Dascola Barber Shop has been a fixture of downtown Ann Arbor since 1938 when Dominic Dascola first struck out on his own as a business owner. Bob Dascola, his son, has been a part of this tradition for the past 45 years, keeping shop first in his father's original location on E Liberty St and now in his own space on S State St. In that time, he's grown from being one member of the family business to being a small business owner, then a community leader, and now a candidate for City Council in the 3rd Ward.
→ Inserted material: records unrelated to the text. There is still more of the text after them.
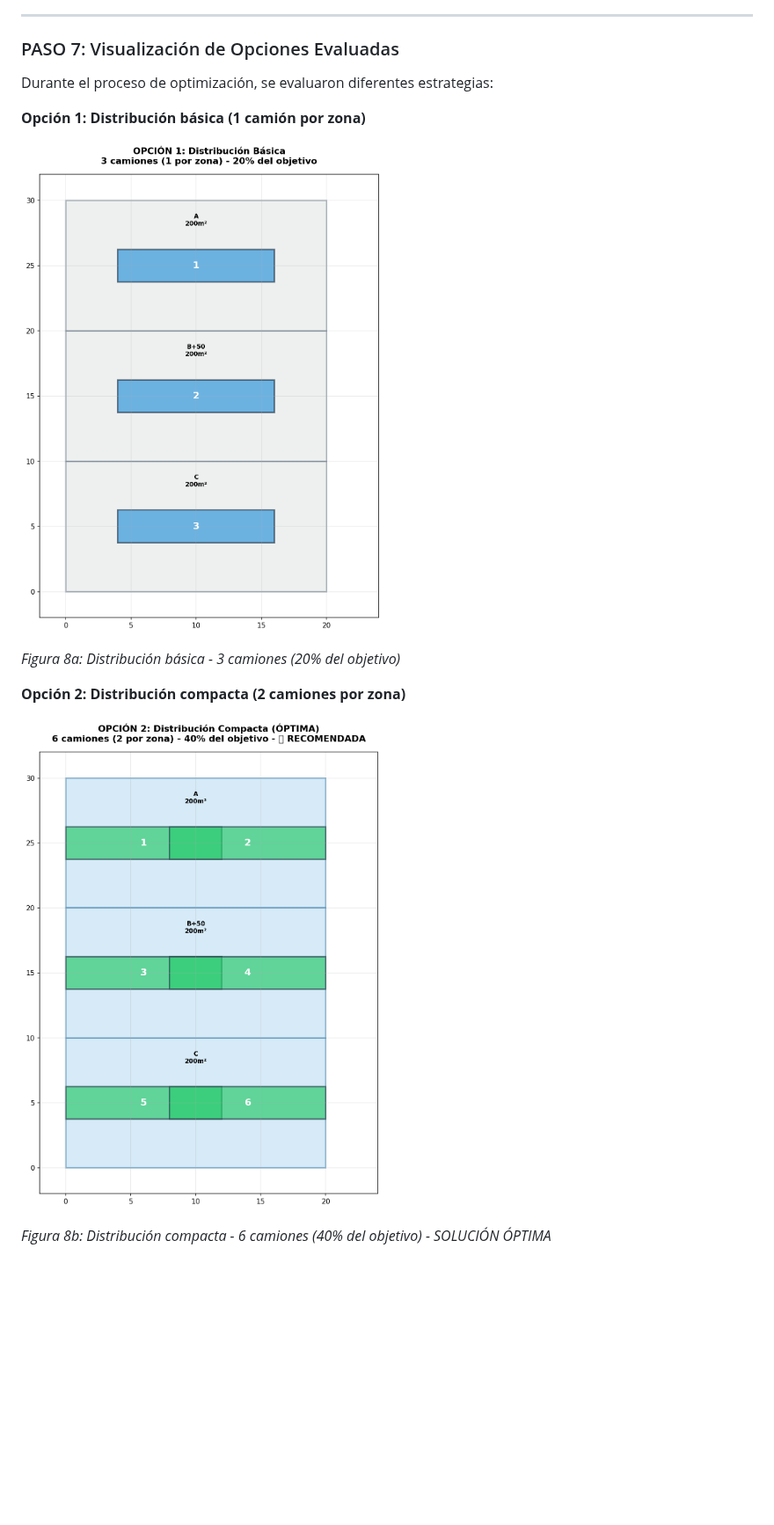
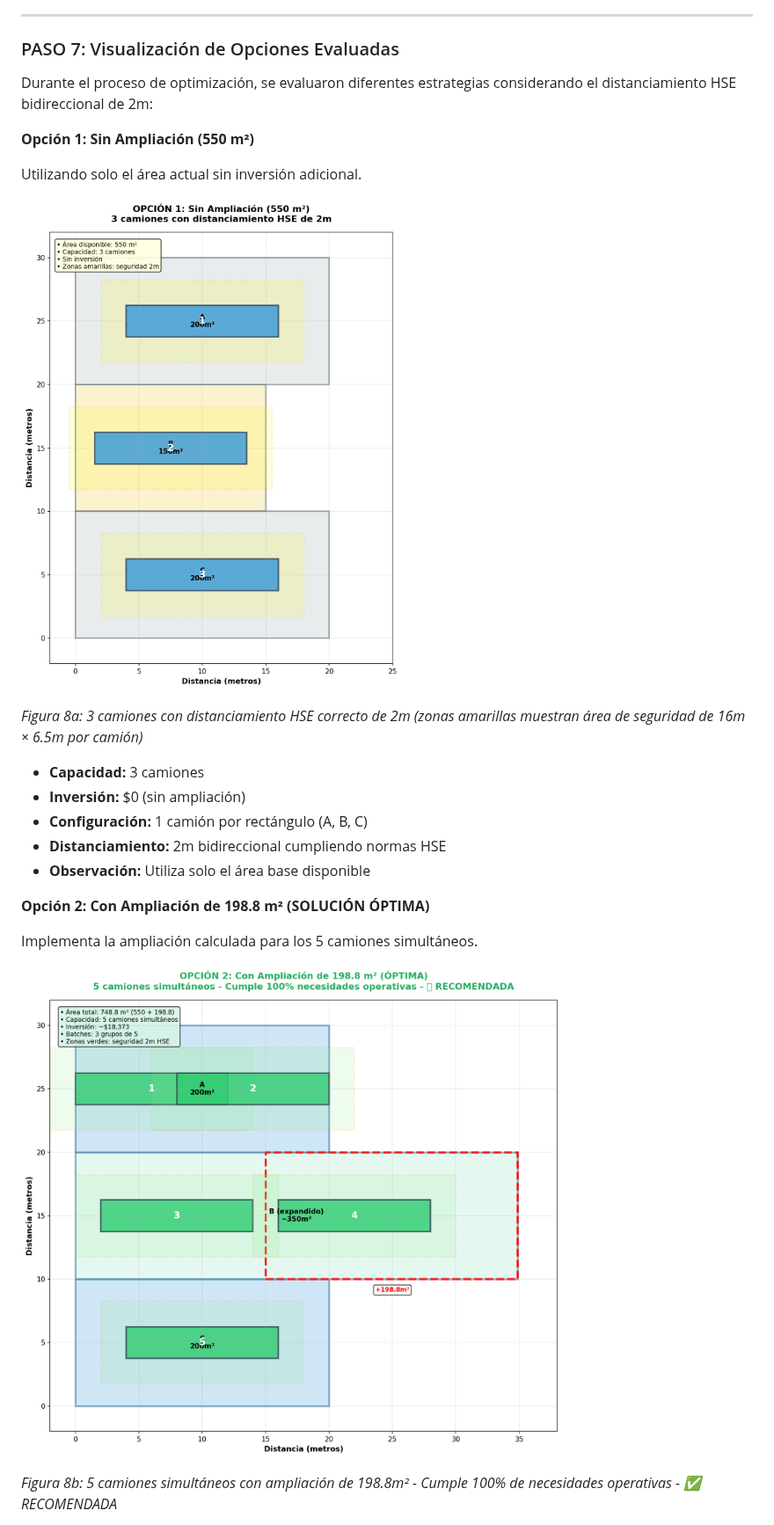
Before and after one commit to TheQuietG/realmath, a Markdown page: proyect_final.md, the part around one of its changes. Shown at 88% size. Rendered like a GitHub page; pictures changed too: images/opcion1.png, images/opcion2.png; blank space fills up the shorter version.

```diff
--- a/proyect_final.md
+++ b/proyect_final.md
@@ -390,17 +390,27 @@ $$\text{Área}_{\text{total con config 1}} = 200 + 350 + 200 = 750\,\text{m}^2$$
 
 ### PASO 7: Visualización de Opciones Evaluadas
 
-Durante el proceso de optimización, se evaluaron diferentes estrategias:
+Durante el proceso de optimización, se evaluaron diferentes estrategias considerando el distanciamiento HSE bidireccional de 2m:
 
-**Opción 1: Distribución básica (1 camión por zona)**
+**Opción 1: Sin Ampliación (550 m²)**
+
+Utilizando solo el área actual sin inversión adicional.
 
 ![Opción 1](./images/opcion1.png)
 
-*Figura 8a: Distribución básica - 3 camiones (20% del objetivo)*
+*Figura 8a: 3 camiones con distanciamiento HSE correcto de 2m (zonas amarillas muestran área de seguridad de 16m × 6.5m por camión)*
 
-**Opción 2: Distribución compacta (2 camiones por zona)**
+- **Capacidad:** 3 camiones
+- **Inversión:** $0 (sin ampliación)
+- **Configuración:** 1 camión por rectángulo (A, B, C)
+- **Distanciamiento:** 2m bidireccional cumpliendo normas HSE
+- **Observación:** Utiliza solo el área base disponible
+
+**Opción 2: Con Ampliación de 198.8 m² (SOLUCIÓN ÓPTIMA)**
+
+Implementa la ampliación calculada para los 5 camiones simultáneos.
 
 ![Opción 2](./images/opcion2.png)
 
-*Figura 8b: Distribución compacta - 6 camiones (40% del objetivo) - SOLUCIÓN ÓPTIMA*
+*Figura 8b: 5 camiones simultáneos con ampliación de 198.8m² - Cumple 100% de necesidades operativas - ✅ RECOMENDADA*
 
```
Also changed, not shown: other parts of proyect_final.md (+43 -6 lines), images/ecuacion_lineal_ampliacion.png, images/opcion3.png, images/tabla_ampliacion_lineal.png, images/tabla_comparativa.png, 1 other file.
When Bob sat down with us, we talked about going into the family business, how a community member can make a difference, and the things he's learned just by talking with people who come in and sit down in his chair.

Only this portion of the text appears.